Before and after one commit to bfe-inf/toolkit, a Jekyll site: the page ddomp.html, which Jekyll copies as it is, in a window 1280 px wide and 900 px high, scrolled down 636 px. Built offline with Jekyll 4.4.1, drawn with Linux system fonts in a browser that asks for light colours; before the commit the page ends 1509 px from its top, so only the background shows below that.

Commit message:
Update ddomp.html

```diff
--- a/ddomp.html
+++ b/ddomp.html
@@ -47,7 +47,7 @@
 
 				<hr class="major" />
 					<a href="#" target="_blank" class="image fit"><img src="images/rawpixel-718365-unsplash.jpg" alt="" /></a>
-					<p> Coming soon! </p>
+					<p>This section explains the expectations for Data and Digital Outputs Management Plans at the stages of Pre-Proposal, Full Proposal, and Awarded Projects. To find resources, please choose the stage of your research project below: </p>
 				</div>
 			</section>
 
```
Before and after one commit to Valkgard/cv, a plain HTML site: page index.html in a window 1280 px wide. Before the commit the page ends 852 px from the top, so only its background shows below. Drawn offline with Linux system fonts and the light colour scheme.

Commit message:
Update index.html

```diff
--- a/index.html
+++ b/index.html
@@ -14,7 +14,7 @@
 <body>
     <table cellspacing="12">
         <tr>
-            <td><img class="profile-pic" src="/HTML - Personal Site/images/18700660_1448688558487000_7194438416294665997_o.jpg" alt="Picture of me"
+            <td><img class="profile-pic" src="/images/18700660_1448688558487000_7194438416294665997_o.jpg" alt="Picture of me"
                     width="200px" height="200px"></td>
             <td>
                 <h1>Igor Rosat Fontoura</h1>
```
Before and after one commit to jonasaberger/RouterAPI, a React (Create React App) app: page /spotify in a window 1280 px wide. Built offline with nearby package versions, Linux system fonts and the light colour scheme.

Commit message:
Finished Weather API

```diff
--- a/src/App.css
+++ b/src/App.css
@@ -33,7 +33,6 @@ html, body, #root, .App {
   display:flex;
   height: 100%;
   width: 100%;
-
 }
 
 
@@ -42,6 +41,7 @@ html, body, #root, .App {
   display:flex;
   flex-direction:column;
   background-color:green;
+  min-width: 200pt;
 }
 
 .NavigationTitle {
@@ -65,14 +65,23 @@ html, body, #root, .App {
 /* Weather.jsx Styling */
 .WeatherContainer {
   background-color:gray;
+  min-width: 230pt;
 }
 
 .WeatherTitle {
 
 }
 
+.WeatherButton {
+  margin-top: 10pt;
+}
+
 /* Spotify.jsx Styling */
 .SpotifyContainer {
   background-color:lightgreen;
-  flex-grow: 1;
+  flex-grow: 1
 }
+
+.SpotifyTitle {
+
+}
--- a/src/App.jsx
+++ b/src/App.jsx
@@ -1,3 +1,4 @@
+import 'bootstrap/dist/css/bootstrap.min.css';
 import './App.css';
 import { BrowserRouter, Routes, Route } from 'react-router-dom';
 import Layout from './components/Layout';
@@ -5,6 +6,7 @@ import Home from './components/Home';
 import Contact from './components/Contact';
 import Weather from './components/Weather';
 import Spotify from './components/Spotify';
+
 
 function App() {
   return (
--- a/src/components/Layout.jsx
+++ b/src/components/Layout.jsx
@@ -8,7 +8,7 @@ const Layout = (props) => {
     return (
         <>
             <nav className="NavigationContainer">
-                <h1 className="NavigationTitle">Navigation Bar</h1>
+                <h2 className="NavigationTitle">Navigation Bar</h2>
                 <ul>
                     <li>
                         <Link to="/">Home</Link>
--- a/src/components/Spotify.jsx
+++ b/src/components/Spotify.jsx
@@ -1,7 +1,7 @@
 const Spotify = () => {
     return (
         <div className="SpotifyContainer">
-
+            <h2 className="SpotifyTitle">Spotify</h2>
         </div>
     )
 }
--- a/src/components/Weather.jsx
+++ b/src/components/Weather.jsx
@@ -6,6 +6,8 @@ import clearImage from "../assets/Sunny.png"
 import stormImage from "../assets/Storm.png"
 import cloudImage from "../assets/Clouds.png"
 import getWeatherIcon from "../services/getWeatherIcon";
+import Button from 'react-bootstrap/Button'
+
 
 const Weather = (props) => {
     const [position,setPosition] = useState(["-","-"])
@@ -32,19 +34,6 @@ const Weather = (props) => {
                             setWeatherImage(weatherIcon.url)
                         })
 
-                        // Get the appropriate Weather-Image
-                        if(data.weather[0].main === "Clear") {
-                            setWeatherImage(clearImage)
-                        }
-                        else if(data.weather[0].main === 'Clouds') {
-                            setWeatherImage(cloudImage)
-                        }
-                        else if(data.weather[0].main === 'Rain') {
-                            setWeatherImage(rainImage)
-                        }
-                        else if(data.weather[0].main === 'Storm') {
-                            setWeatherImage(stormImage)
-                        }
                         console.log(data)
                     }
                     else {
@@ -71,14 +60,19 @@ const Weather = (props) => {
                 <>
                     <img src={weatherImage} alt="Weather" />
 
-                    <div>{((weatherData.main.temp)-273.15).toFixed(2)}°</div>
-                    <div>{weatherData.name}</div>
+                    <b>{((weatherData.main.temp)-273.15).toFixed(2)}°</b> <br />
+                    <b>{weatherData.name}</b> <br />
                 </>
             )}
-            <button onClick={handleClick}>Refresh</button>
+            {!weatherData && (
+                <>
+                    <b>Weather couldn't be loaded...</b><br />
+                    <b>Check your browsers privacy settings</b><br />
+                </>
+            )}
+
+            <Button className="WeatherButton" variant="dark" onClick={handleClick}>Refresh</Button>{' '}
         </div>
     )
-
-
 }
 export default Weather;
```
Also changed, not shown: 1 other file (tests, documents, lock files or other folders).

- - -

Print each entry exactly as it appears above.

Before and after one commit to bfe-inf/toolkit, a Jekyll site: the page ddomp.html, which Jekyll copies as it is, in a window 1280 px wide and 900 px high, scrolled down 636 px. Built offline with Jekyll 4.4.1, drawn with Linux system fonts in a browser that asks for light colours; before the commit the page ends 1509 px from its top, so only the background shows below that.

Commit message:
Update ddomp.html

```diff
--- a/ddomp.html
+++ b/ddomp.html
@@ -47,7 +47,7 @@
 
 				<hr class="major" />
 					<a href="#" target="_blank" class="image fit"><img src="images/rawpixel-718365-unsplash.jpg" alt="" /></a>
-					<p> Coming soon! </p>
+					<p>This section explains the expectations for Data and Digital Outputs Management Plans at the stages of Pre-Proposal, Full Proposal, and Awarded Projects. To find resources, please choose the stage of your research project below: </p>
 				</div>
 			</section>
 
```
Before and after one commit to Valkgard/cv, a plain HTML site: page index.html in a window 1280 px wide. Before the commit the page ends 852 px from the top, so only its background shows below. Drawn offline with Linux system fonts and the light colour scheme.

Commit message:
Update index.html

```diff
--- a/index.html
+++ b/index.html
@@ -14,7 +14,7 @@
 <body>
     <table cellspacing="12">
         <tr>
-            <td><img class="profile-pic" src="/HTML - Personal Site/images/18700660_1448688558487000_7194438416294665997_o.jpg" alt="Picture of me"
+            <td><img class="profile-pic" src="/images/18700660_1448688558487000_7194438416294665997_o.jpg" alt="Picture of me"
                     width="200px" height="200px"></td>
             <td>
                 <h1>Igor Rosat Fontoura</h1>
```
Before and after one commit to jonasaberger/RouterAPI, a React (Create React App) app: page /spotify in a window 1280 px wide. Built offline with nearby package versions, Linux system fonts and the light colour scheme.

Commit message:
Finished Weather API

```diff
--- a/src/App.css
+++ b/src/App.css
@@ -33,7 +33,6 @@ html, body, #root, .App {
   display:flex;
   height: 100%;
   width: 100%;
-
 }
 
 
@@ -42,6 +41,7 @@ html, body, #root, .App {
   display:flex;
   flex-direction:column;
   background-color:green;
+  min-width: 200pt;
 }
 
 .NavigationTitle {
@@ -65,14 +65,23 @@ html, body, #root, .App {
 /* Weather.jsx Styling */
 .WeatherContainer {
   background-color:gray;
+  min-width: 230pt;
 }
 
 .WeatherTitle {
 
 }
 
+.WeatherButton {
+  margin-top: 10pt;
+}
+
 /* Spotify.jsx Styling */
 .SpotifyContainer {
   background-color:lightgreen;
-  flex-grow: 1;
+  flex-grow: 1
 }
+
+.SpotifyTitle {
+
+}
--- a/src/App.jsx
+++ b/src/App.jsx
@@ -1,3 +1,4 @@
+import 'bootstrap/dist/css/bootstrap.min.css';
 import './App.css';
 import { BrowserRouter, Routes, Route } from 'react-router-dom';
 import Layout from './components/Layout';
@@ -5,6 +6,7 @@ import Home from './components/Home';
 import Contact from './components/Contact';
 import Weather from './components/Weather';
 import Spotify from './components/Spotify';
+
 
 function App() {
   return (
--- a/src/components/Layout.jsx
+++ b/src/components/Layout.jsx
@@ -8,7 +8,7 @@ const Layout = (props) => {
     return (
         <>
             <nav className="NavigationContainer">
-                <h1 className="NavigationTitle">Navigation Bar</h1>
+                <h2 className="NavigationTitle">Navigation Bar</h2>
                 <ul>
                     <li>
                         <Link to="/">Home</Link>
--- a/src/components/Spotify.jsx
+++ b/src/components/Spotify.jsx
@@ -1,7 +1,7 @@
 const Spotify = () => {
     return (
         <div className="SpotifyContainer">
-
+            <h2 className="SpotifyTitle">Spotify</h2>
         </div>
     )
 }
--- a/src/components/Weather.jsx
+++ b/src/components/Weather.jsx
@@ -6,6 +6,8 @@ import clearImage from "../assets/Sunny.png"
 import stormImage from "../assets/Storm.png"
 import cloudImage from "../assets/Clouds.png"
 import getWeatherIcon from "../services/getWeatherIcon";
+import Button from 'react-bootstrap/Button'
+
 
 const Weather = (props) => {
     const [position,setPosition] = useState(["-","-"])
@@ -32,19 +34,6 @@ const Weather = (props) => {
                             setWeatherImage(weatherIcon.url)
                         })
 
-                        // Get the appropriate Weather-Image
-                        if(data.weather[0].main === "Clear") {
-                            setWeatherImage(clearImage)
-                        }
-                        else if(data.weather[0].main === 'Clouds') {
-                            setWeatherImage(cloudImage)
-                        }
-                        else if(data.weather[0].main === 'Rain') {
-                            setWeatherImage(rainImage)
-                        }
-                        else if(data.weather[0].main === 'Storm') {
-                            setWeatherImage(stormImage)
-                        }
                         console.log(data)
                     }
                     else {
@@ -71,14 +60,19 @@ const Weather = (props) => {
                 <>
                     <img src={weatherImage} alt="Weather" />
 
-                    <div>{((weatherData.main.temp)-273.15).toFixed(2)}°</div>
-                    <div>{weatherData.name}</div>
+                    <b>{((weatherData.main.temp)-273.15).toFixed(2)}°</b> <br />
+                    <b>{weatherData.name}</b> <br />
                 </>
             )}
-            <button onClick={handleClick}>Refresh</button>
+            {!weatherData && (
+                <>
+                    <b>Weather couldn't be loaded...</b><br />
+                    <b>Check your browsers privacy settings</b><br />
+                </>
+            )}
+
+            <Button className="WeatherButton" variant="dark" onClick={handleClick}>Refresh</Button>{' '}
         </div>
     )
-
-
 }
 export default Weather;
```
Also changed, not shown: 1 other file (tests, documents, lock files or other folders).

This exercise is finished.